The set list will please even the most casual of Eagles fans, Baird said.
"As we all know the Eagles are loaded with hits, so there is a lot of material to pick from," he said. "We’re going to be doing between 16 to 20 songs that include ‘Take It Easy,’ ‘Witchy Woman,’ ‘Best of My Love,’ ‘I Can’t Tell You Why,’ ‘Lyin’ Eyes,’ Take It to the Limit,’ ‘Heartache Tonight’ and, of course, ‘Hotel California.
"Brent picked many of the ones he did because he had to," Baird said with a laugh. "I mean, if we didn’t do ‘Hotel California,’ we wouldn’t be allowed to leave the stage."
Other songs were chosen because they lent themselves so well to orchestration.
"Some of the songs like ‘I Cant’ Tell You Why’ and ‘Take It to the Limit’ are dynamic and give room for the orchestra to shine," Baird said. "I wasn’t too sure how ‘Hotel California’ and ‘Witchy Woman’ were going to work, but they surprised me.
All the songs flow well musically, Baird said.
"It comes together really well and the band has done the show many times, so they know what their doing," he said. "Since the music isn’t full of time-signature changes, after one rehearsal with the symphony, everyone is ready."

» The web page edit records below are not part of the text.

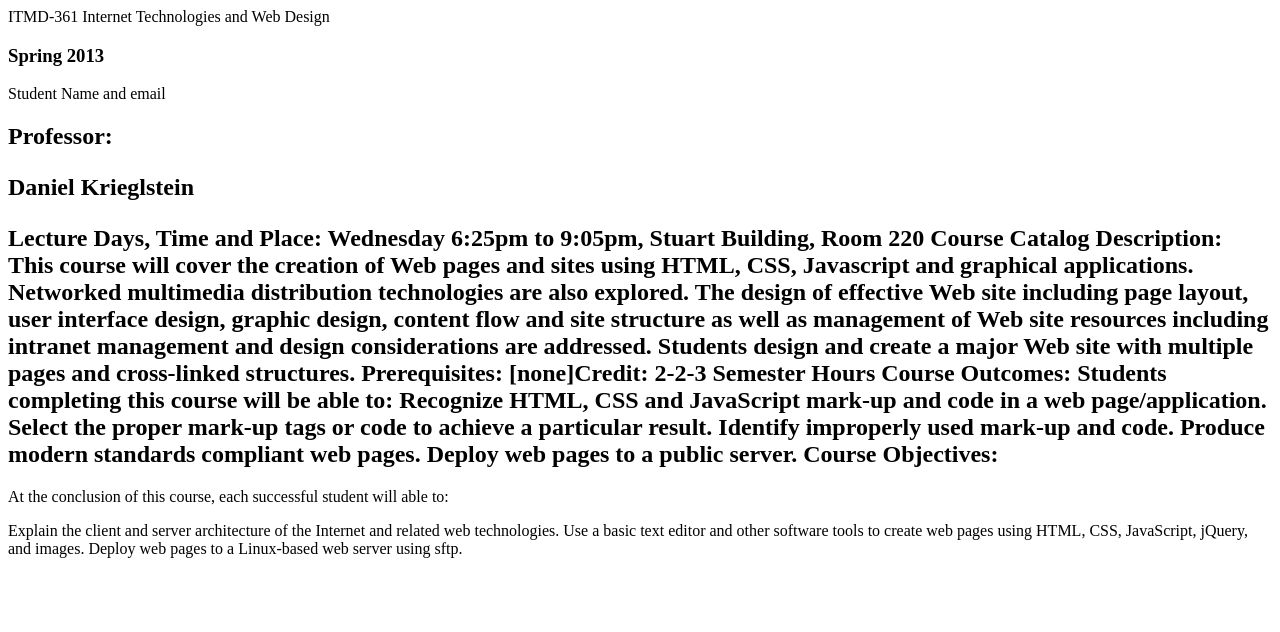
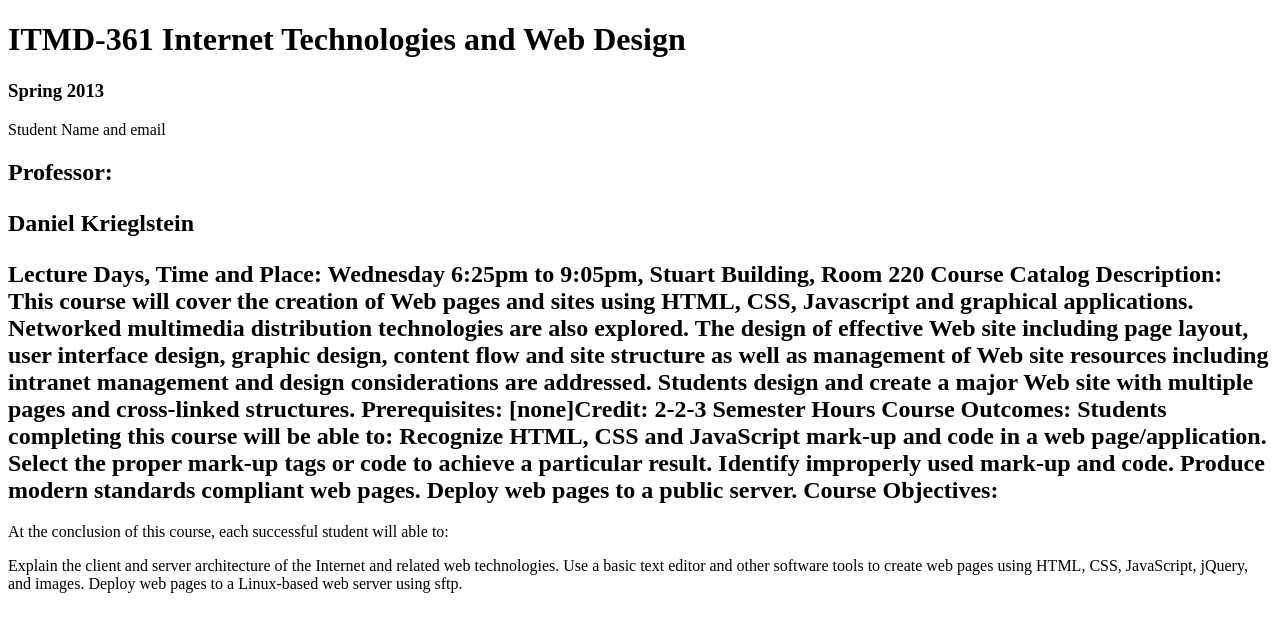
Before and after one commit to lbollenbacher/ITMD361-Lab2, a plain HTML site: page index.html in a window 1280 px wide. Drawn offline with Linux system fonts and the light colour scheme.

Commit message:
Update index.html

```diff
--- a/index.html
+++ b/index.html
@@ -1,9 +1,9 @@
 <!DOCTYPE html>
 <html lang="en">
-<head1>
+<h1>
 <meta charset="UTF-8">
 <title>ITMD-361 Internet Technologies and Web Design</title>
-ITMD-361 Internet Technologies and Web Design</head1>
+ITMD-361 Internet Technologies and Web Design</h1>
 <h3>Spring 2013</h3>
 <p>Student Name and email</p>
 <h2>Professor:
```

Baird, who cited "Wasted Time," "Take It to the Limit" and "Hotel California" as his three Eagles favorites, said the concert gives people a different take on Eagles songs.
"The show keeps the music alive in a different way," he said. "The symphony brings it into a whole different arena. People who have seen the eagles live, and those who have only listened to CD or have seen them only on video, get a chance to hear the music live in a different dimension. It’s fun for us as well as the audience."

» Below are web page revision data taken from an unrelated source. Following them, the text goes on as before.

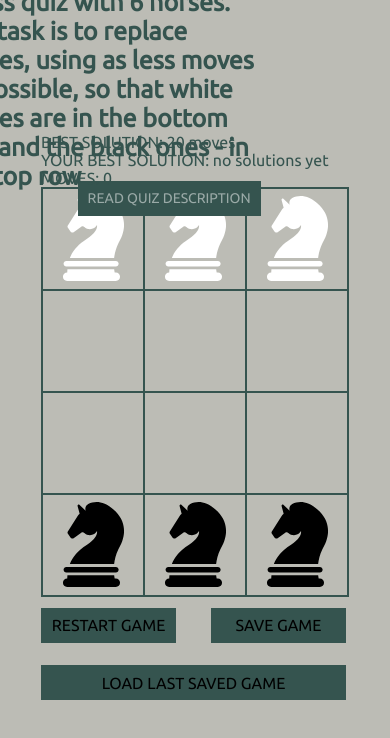
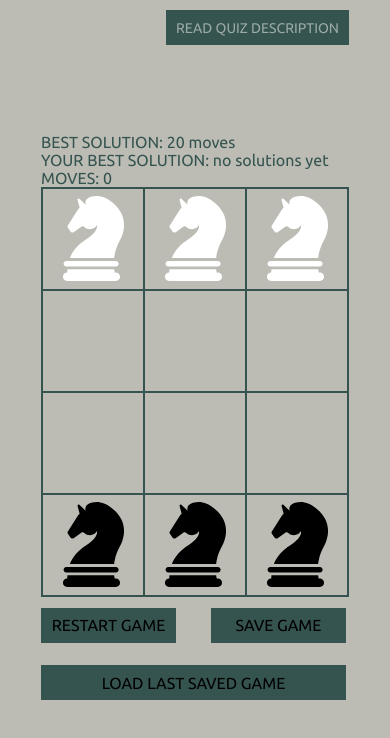
Before and after one commit to vanyakulinich/funny_chess_quiz, a React (Create React App) app: page / in a window 390 px wide. Shown: the top 738 px of the page. Built offline with nearby package versions, Linux system fonts and the light colour scheme.

Commit message:
mobile views fix

```diff
--- a/src/components/gameDescription/GameFullDescription.jsx
+++ b/src/components/gameDescription/GameFullDescription.jsx
@@ -7,13 +7,21 @@ import winQuiz from '../../images/winQuiz.png'
 
 const DescWrapper = styled.div`
   position: absolute;
-  bottom: -25px;
+  bottom: -35px;
   right: 0;
 `
 const ImgWrapper = styled.img`
   height: 330px;
   width: 260px;
   margin: 20px;
+  @media screen and (max-width: 730px) {
+    height: 160px;
+    width: 130px;
+  }
+  @media screen and (max-width: 550px) {
+    height: 130px;
+    width: 90px;
+  }
 `
 
 const DescContainerWrapper = styled.div`
@@ -29,11 +37,17 @@ const DescContainerWrapper = styled.div`
 const ArrowWrapper = styled.span`
   font-size: ${props => props.theme.font.size.s25};
   color: ${props => props.theme.color.green};
+  @media screen and (max-width: 730px) {
+    font-size: ${props => props.theme.font.size.s16};
+  }
 `
 
 const DescTextWrapper = styled.h3`
   width: 85%;
   font-size: ${props => props.theme.font.size.s25};
+  @media screen and (max-width: 730px) {
+    font-size: ${props => props.theme.font.size.s16};
+  }
 `
 
 const ImagesWrapper = styled.div`
@@ -50,6 +64,11 @@ const ExampleImgContainer = styled.div`
     left: 36%;
     font-size: ${props => props.theme.font.size.s25};
     color: ${props => props.theme.color.green};
+  }
+  @media screen and (max-width: 550px) {
+    &::before {
+      font-size: ${props => props.theme.font.size.s16};
+    }
   }
 `
 
--- a/src/components/gameDescription/TitleDescription.jsx
+++ b/src/components/gameDescription/TitleDescription.jsx
@@ -4,6 +4,9 @@ import styled from 'styled-components'
 const TitleWrapper = styled.div`
   font-size: ${props => props.theme.font.size.s25};
   font-weight: ${props => props.theme.font.weight.w9};
+  @media screen and (max-width: 550px) {
+    display: none;
+  }
 `
 
 const TitleDescription = () => {
--- a/src/containers/GameContainer.jsx
+++ b/src/containers/GameContainer.jsx
@@ -1,4 +1,5 @@
 import React from 'react'
+import styled from 'styled-components'
 
 import GameFieldContainer from './GameFieldContainer'
 import GameNavContainer from './GameNavContainer'
@@ -6,15 +7,22 @@ import GameMovesInfoContainer from './GameMovesInfoContainer'
 import GameMessagesContainer from './GameMessagesContainer'
 import GameDescriptionContainer from './GameDescriptionContainer'
 
+const GameWrapper = styled.div`
+  min-height: 100vh;
+  display: flex;
+  flex-direction: column;
+  justify-content: center;
+`
+
 const GameContainer = () => {
   return (
-    <>
+    <GameWrapper>
       <GameDescriptionContainer />
       <GameMovesInfoContainer />
       <GameFieldContainer />
       <GameNavContainer />
       <GameMessagesContainer />
-    </>
+    </GameWrapper>
   )
 }
 
--- a/src/containers/GameDescriptionContainer.jsx
+++ b/src/containers/GameDescriptionContainer.jsx
@@ -5,10 +5,14 @@ import GameFullDescription from '../components/gameDescription/GameFullDescripti
 
 const ContainerWrapper = styled.div`
   position: absolute;
-  top: -25%;
+  top: 10px;
   width: 80vw;
   left: -30%;
   max-width: 600px;
+  @media screen and (max-width: 550px) {
+    position: absolute;
+    left: -4px;
+  }
 `
 
 const GameDescriptionContainer = () => {
--- a/src/containers/GameMovesInfoContainer.jsx
+++ b/src/containers/GameMovesInfoContainer.jsx
@@ -10,8 +10,8 @@ const MovesInfoWrapper = styled.div`
 const CongratsWrapper = styled.div`
   font-size: ${props => props.theme.font.size.s20};
   position: absolute;
-  top: -28px;
-  left: -9px;
+  top: 230px;
+  left: 0;
   width: 340px;
 `
 
```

At least one original member of the Eagles likes the idea, Baird said.
"The first time I conducted ‘The Music of the Eagles’ was in Palm Desert. Calif.," he said. "Glenn Frey has a home there and he was in town the week we played. I don’t know if he was there the day we did the show, but he was there that week and did an interview. The interviewer asked what Glenn thought about an orchestra doing his songs. He said, ‘I think it’s great.’ It was nice to hear he was all for it."
The Utah Symphony will open the Deer Valley Music Festival with "The Music of the Eagles" at the Snow Park Amphitheatre at the Deer Valley Resort on Saturday, July 16, at 7:30 p.m. Tickets range from $35 to $85 in advance and are available by calling (801) 533-NOTE. Tickets can also be purchased by visiting http://www.usuo.org.